• [WHAT TO WORK ON]:
Only the pictures are to be left out; please reproduce everything else in the data exactly.
· · · ·
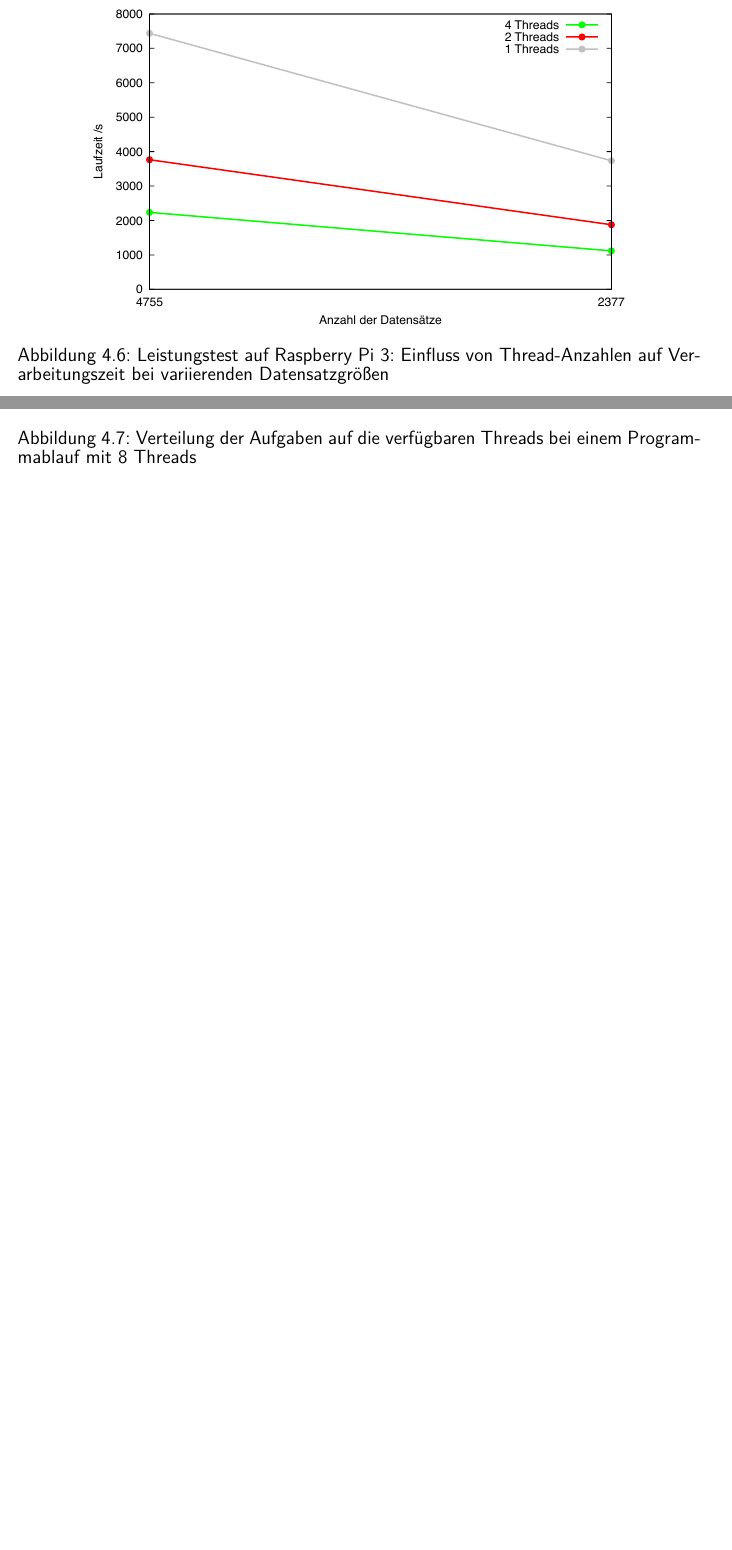
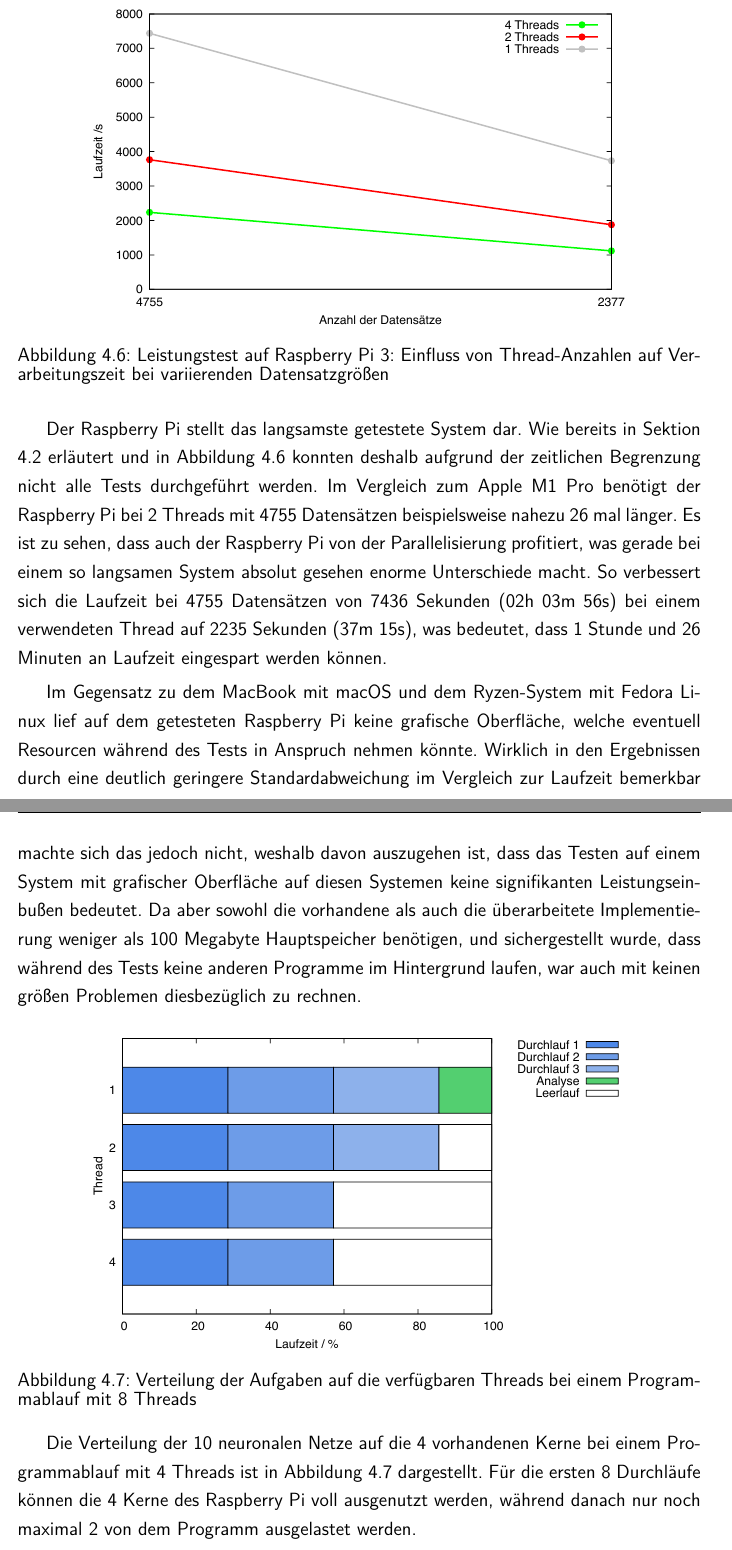
Before and after one commit to lvinci/bachelor-thesis, a LaTeX thesis (doc/thesis.tex, which reads doc/TeXFiles/050_Ergebnisse.tex): two parts of pages 42 and 43 of 57 before the commit and two parts of pages 42 and 43 of 58 after it, joined at a grey line, cut so that both start at the same text, the shorter picture padded with empty space. Compiled offline with pdfLaTeX.

Commit message:
mroe text

```diff
--- a/doc/TeXFiles/050_Ergebnisse.tex
+++ b/doc/TeXFiles/050_Ergebnisse.tex
@@ -130,12 +131,18 @@ Die Standardabweichung der Testergebnisse ist im Allgemeinen auf dem gleichen Ni
 \label{fig:raspi_benchmark_threads}
 \end{figure}
 
+Der Raspberry Pi stellt das langsamste getestete System dar. Wie bereits in Sektion \ref{sec:tested_hardware} erläutert und in Abbildung \ref{fig:raspi_benchmark_threads} konnten deshalb aufgrund der zeitlichen Begrenzung nicht alle Tests durchgeführt werden. Im Vergleich zum Apple M1 Pro benötigt der Raspberry Pi bei 2 Threads mit 4755 Datensätzen beispielsweise nahezu 26 mal länger. Es ist zu sehen, dass auch der Raspberry Pi von der Parallelisierung profitiert, was gerade bei einem so langsamen System absolut gesehen enorme Unterschiede macht. So verbessert sich die Laufzeit bei 4755 Datensätzen von 7436 Sekunden (02h 03m 56s) bei einem verwendeten Thread auf 2235 Sekunden (37m 15s), was bedeutet, dass 1 Stunde und 26 Minuten an Laufzeit eingespart werden können.
+
+Im Gegensatz zu dem MacBook mit macOS und dem Ryzen-System mit Fedora Linux lief auf dem getesteten Raspberry Pi keine grafische Oberfläche, welche eventuell Resourcen während des Tests in Anspruch nehmen könnte. Wirklich in den Ergebnissen durch eine deutlich geringere Standardabweichung im Vergleich zur Laufzeit bemerkbar machte sich das jedoch nicht, weshalb davon auszugehen ist, dass das Testen auf einem System mit grafischer Oberfläche auf diesen Systemen keine signifikanten Leistungseinbußen bedeutet. Da aber sowohl die vorhandene als auch die überarbeitete Implementierung weniger als 100 Megabyte Hauptspeicher benötigen, und sichergestellt wurde, dass während des Tests keine anderen Programme im Hintergrund laufen, war auch mit keinen größen Problemen diesbezüglich zu rechnen.
+
 \begin{figure}[htbp!]
   \centering
   \includegraphics[width=0.8\textwidth]{../results/plots/timeline/timeline_plot_4threads.pdf}
   \caption{Verteilung der Aufgaben auf die verfügbaren Threads bei einem Programmablauf mit 8 Threads}
   \label{fig:runtime_timeline_4threads}
 \end{figure}
+
+Die Verteilung der 10 neuronalen Netze auf die 4 vorhandenen Kerne bei einem Programmablauf mit 4 Threads ist in Abbildung \ref{fig:runtime_timeline_4threads} dargestellt. Für die ersten 8 Durchläufe können die 4 Kerne des Raspberry Pi voll ausgenutzt werden, während danach nur noch maximal 2 von dem Programm ausgelastet werden.
 
 \begin{figure}[H]
 \centering
```
Also changed, not shown: doc/thesis.pdf, doc/TeXFiles/050_Ergebnisse.tex (3 more changed lines).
· · · ·
• [RESPONSE]:
Before and after one commit to lvinci/bachelor-thesis, a LaTeX thesis (doc/thesis.tex, which reads doc/TeXFiles/050_Ergebnisse.tex): two parts of pages 42 and 43 of 57 before the commit and two parts of pages 42 and 43 of 58 after it, joined at a grey line, cut so that both start at the same text, the shorter picture padded with empty space. Compiled offline with pdfLaTeX.

Commit message:
mroe text

```diff
--- a/doc/TeXFiles/050_Ergebnisse.tex
+++ b/doc/TeXFiles/050_Ergebnisse.tex
@@ -130,12 +131,18 @@ Die Standardabweichung der Testergebnisse ist im Allgemeinen auf dem gleichen Ni
 \label{fig:raspi_benchmark_threads}
 \end{figure}
 
+Der Raspberry Pi stellt das langsamste getestete System dar. Wie bereits in Sektion \ref{sec:tested_hardware} erläutert und in Abbildung \ref{fig:raspi_benchmark_threads} konnten deshalb aufgrund der zeitlichen Begrenzung nicht alle Tests durchgeführt werden. Im Vergleich zum Apple M1 Pro benötigt der Raspberry Pi bei 2 Threads mit 4755 Datensätzen beispielsweise nahezu 26 mal länger. Es ist zu sehen, dass auch der Raspberry Pi von der Parallelisierung profitiert, was gerade bei einem so langsamen System absolut gesehen enorme Unterschiede macht. So verbessert sich die Laufzeit bei 4755 Datensätzen von 7436 Sekunden (02h 03m 56s) bei einem verwendeten Thread auf 2235 Sekunden (37m 15s), was bedeutet, dass 1 Stunde und 26 Minuten an Laufzeit eingespart werden können.
+
+Im Gegensatz zu dem MacBook mit macOS und dem Ryzen-System mit Fedora Linux lief auf dem getesteten Raspberry Pi keine grafische Oberfläche, welche eventuell Resourcen während des Tests in Anspruch nehmen könnte. Wirklich in den Ergebnissen durch eine deutlich geringere Standardabweichung im Vergleich zur Laufzeit bemerkbar machte sich das jedoch nicht, weshalb davon auszugehen ist, dass das Testen auf einem System mit grafischer Oberfläche auf diesen Systemen keine signifikanten Leistungseinbußen bedeutet. Da aber sowohl die vorhandene als auch die überarbeitete Implementierung weniger als 100 Megabyte Hauptspeicher benötigen, und sichergestellt wurde, dass während des Tests keine anderen Programme im Hintergrund laufen, war auch mit keinen größen Problemen diesbezüglich zu rechnen.
+
 \begin{figure}[htbp!]
   \centering
   \includegraphics[width=0.8\textwidth]{../results/plots/timeline/timeline_plot_4threads.pdf}
   \caption{Verteilung der Aufgaben auf die verfügbaren Threads bei einem Programmablauf mit 8 Threads}
   \label{fig:runtime_timeline_4threads}
 \end{figure}
+
+Die Verteilung der 10 neuronalen Netze auf die 4 vorhandenen Kerne bei einem Programmablauf mit 4 Threads ist in Abbildung \ref{fig:runtime_timeline_4threads} dargestellt. Für die ersten 8 Durchläufe können die 4 Kerne des Raspberry Pi voll ausgenutzt werden, während danach nur noch maximal 2 von dem Programm ausgelastet werden.
 
 \begin{figure}[H]
 \centering
```
Also changed, not shown: doc/thesis.pdf, doc/TeXFiles/050_Ergebnisse.tex (3 more changed lines).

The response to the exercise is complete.